TASK INSTRUCTIONS> Sift the material for lines containing "that", and return them.

THE DATA>

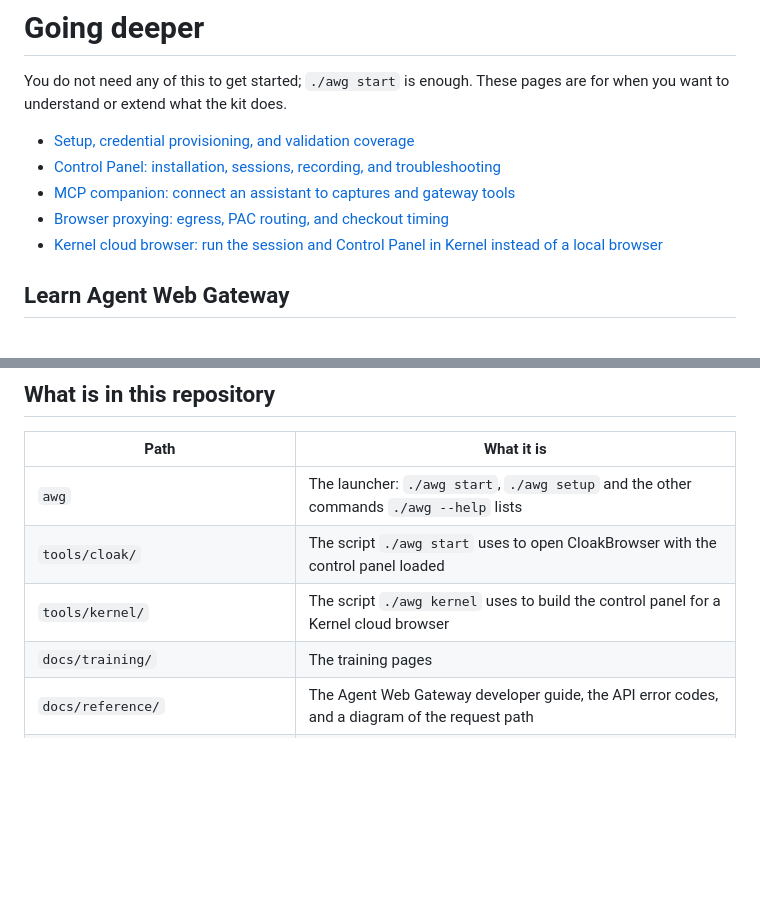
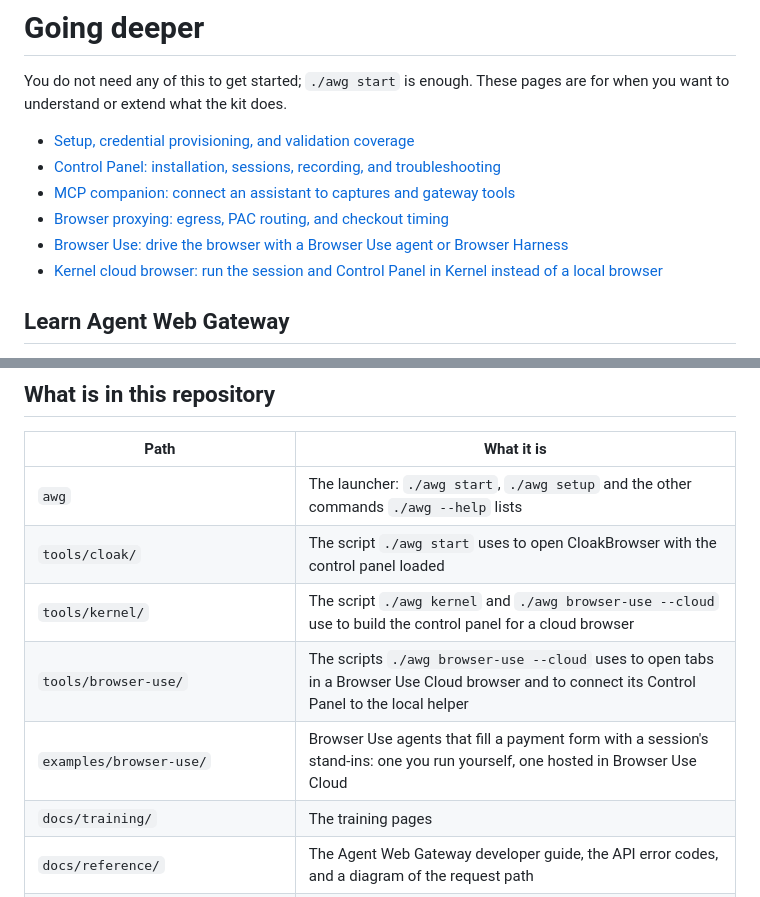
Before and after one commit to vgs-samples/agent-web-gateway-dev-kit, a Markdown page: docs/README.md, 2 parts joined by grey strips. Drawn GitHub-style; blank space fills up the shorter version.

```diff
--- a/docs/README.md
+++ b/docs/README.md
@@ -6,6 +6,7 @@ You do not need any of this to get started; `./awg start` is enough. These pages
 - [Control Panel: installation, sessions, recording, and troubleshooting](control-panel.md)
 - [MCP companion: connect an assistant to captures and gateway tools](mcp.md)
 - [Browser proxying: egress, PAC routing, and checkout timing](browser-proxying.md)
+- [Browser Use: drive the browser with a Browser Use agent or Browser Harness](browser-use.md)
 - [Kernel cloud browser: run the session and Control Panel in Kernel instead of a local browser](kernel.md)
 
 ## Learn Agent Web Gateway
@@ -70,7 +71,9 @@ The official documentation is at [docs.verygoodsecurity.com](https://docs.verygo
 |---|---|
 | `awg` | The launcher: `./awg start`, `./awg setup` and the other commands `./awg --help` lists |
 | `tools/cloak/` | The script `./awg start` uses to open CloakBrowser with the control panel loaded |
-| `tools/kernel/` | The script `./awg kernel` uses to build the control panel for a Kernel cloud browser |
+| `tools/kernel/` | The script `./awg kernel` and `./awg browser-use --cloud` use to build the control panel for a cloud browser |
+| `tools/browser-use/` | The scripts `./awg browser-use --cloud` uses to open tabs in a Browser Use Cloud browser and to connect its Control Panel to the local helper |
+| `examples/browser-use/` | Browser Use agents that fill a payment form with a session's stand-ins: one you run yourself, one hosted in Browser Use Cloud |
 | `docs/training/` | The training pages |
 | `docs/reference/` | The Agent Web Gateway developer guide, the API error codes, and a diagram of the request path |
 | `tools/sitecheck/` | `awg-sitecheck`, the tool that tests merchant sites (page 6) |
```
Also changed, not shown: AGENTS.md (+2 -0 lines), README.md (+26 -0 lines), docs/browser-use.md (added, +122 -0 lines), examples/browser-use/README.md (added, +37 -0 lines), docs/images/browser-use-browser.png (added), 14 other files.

COMPLETED TASK>
+| `examples/browser-use/` | Browser Use agents that fill a payment form with a session's stand-ins: one you run yourself, one hosted in Browser Use Cloud |
 | `tools/sitecheck/` | `awg-sitecheck`, the tool that tests merchant sites (page 6) |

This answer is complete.